The announcement came shortly after Poroshenko returned to Kyiv from Brussels, where he signed a landmark free-trade deal at a European Union summit.
On his website, Poroshenko said the truce had been extended in line with a deadline set by EU leaders for Ukrainian rebels to agree to a mechanism to monitor a cease-fire, return border checkpoints to Kyiv control, and free hostages including four monitors of the OSCE rights and security watchdog.
The truce will now run until 10 p.m. local time on June 30.
Earlier, pro-Russian separatists in eastern Ukraine expressed a willingness to abide by the extended truce.
But Donetsk rebel leader Aleksander Borodai said the separatists would not hand over control of three captured border posts.
Despite the cease-fire, isolated incidents of violence were reported in the Donetsk region on June 28. The military accused the separatists of shooting at soldiers at Kramatorsk airfield. The military said there were no casualties among the troops.
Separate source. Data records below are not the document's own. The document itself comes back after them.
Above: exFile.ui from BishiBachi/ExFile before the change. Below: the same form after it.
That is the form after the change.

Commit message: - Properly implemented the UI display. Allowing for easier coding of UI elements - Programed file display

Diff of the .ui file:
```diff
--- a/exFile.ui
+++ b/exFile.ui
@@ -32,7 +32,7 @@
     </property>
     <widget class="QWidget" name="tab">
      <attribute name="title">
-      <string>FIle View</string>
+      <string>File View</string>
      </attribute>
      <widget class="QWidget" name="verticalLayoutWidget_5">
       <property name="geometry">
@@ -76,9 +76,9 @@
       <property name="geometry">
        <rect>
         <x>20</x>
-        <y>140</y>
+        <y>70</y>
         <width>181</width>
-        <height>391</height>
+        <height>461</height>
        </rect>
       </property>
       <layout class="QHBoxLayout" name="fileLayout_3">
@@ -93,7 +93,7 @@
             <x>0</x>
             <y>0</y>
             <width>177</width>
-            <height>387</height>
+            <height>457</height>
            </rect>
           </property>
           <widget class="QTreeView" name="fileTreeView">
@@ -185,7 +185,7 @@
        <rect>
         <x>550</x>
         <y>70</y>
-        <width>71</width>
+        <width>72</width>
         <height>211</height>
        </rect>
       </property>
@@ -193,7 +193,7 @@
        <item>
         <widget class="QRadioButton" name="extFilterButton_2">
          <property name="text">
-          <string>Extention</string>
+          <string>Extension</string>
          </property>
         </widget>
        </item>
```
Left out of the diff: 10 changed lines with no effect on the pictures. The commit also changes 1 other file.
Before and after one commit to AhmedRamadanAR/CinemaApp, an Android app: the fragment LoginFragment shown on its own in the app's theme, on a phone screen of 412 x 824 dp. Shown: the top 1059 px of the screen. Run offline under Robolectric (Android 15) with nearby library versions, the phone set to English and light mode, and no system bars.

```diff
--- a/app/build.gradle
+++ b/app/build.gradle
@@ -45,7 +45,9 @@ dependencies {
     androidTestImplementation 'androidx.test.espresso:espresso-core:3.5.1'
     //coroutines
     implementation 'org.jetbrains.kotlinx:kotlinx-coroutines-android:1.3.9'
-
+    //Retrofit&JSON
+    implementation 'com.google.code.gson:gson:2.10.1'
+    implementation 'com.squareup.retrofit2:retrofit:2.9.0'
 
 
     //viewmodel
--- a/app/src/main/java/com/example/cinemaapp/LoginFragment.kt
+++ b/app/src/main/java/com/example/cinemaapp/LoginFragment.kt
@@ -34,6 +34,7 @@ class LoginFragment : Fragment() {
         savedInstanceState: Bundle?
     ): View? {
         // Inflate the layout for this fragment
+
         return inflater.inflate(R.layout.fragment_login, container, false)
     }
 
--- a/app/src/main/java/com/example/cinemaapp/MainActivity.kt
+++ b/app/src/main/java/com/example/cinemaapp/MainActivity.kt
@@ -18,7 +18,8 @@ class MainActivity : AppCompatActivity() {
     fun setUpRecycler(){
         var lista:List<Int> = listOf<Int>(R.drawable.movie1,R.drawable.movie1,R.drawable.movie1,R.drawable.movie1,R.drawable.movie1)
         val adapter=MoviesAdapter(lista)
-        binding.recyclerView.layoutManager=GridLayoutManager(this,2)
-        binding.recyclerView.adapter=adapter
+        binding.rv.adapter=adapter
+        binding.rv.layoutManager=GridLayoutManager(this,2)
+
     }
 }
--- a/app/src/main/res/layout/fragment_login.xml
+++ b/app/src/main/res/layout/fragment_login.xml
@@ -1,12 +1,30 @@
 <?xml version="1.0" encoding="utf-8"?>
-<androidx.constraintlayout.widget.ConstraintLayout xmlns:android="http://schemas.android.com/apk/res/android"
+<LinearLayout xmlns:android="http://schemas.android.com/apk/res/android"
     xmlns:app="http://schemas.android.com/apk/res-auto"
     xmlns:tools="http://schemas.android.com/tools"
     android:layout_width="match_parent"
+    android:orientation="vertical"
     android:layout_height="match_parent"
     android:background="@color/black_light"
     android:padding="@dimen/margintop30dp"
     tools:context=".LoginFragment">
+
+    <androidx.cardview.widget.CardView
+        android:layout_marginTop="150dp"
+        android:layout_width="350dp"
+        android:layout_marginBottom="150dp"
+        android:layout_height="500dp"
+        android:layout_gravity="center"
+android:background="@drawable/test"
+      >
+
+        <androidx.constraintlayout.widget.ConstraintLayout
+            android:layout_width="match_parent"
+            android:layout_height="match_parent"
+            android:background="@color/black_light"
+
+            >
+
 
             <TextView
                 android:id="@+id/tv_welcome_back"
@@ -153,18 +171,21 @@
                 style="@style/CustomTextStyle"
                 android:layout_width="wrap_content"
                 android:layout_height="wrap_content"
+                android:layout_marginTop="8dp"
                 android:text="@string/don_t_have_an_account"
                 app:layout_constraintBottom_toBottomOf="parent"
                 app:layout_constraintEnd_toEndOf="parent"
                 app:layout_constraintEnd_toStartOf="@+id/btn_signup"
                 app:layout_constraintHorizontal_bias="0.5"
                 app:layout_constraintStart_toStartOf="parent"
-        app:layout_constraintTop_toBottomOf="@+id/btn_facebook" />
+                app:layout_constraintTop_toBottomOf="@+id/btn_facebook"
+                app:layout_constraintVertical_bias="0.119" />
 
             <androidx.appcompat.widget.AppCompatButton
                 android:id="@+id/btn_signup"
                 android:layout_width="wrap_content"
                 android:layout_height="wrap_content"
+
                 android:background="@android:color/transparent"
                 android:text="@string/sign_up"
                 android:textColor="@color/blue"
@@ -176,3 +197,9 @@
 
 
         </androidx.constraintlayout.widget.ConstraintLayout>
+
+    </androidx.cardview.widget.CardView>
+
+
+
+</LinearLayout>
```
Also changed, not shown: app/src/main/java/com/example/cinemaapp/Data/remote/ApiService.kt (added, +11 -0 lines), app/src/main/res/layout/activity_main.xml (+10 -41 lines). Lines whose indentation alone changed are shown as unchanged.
Earlier on June 27 in Brussels, EU leaders warned Russia of fresh sanctions if there was no easing of tensions in eastern Ukraine by June 30.
EU leaders warned that punitive measures have been drawn up and could be levied immediately.
EU leaders also expressed frustration that the weeklong cease-fire announced by Poroshenko had not ended the fighting.
In Brussels at the signing ceremony, Poroshenko said Ukraine had "paid the highest possible price to make her European dreams come true."
Failure to sign the accords last November had sparked the Euromaidan protests that led to the ouster of former President Viktor Yanukovych.
European Commission experts estimate the deal will boost Ukraine's national income by 1.2 billion euros ($1.6 billion) a year.
In Washington, U.S. State Department spokeswoman Marie Harf said Russian interference in Ukraine had failed.
"I think it is noteworthy that exactly what President [Vladimir] Putin was trying to prevent from his interfering in Ukraine has now happened," she said.
Georgia and Moldova, two other former Soviet republics, also signed trade and political accords with the EU in Brussels on June 27.
Russian Deputy Foreign Minister Grigory Karasin said the signing would have "grave consequences" for Ukraine.
White House spokesman Josh Earnest called such threats "unhelpful."
The State Department, meanwhile, cast doubt on a report by the UN High Commissioner for Refugees claiming that 110,000 Ukrainians had fled to Russia so far this year.
Spokeswoman Harf said the UN figures had not been confirmed by the United States.
Harf said it was credible that thousands had fled the conflict, but also noted there is constant human movement along the porous border between Ukraine and Russia.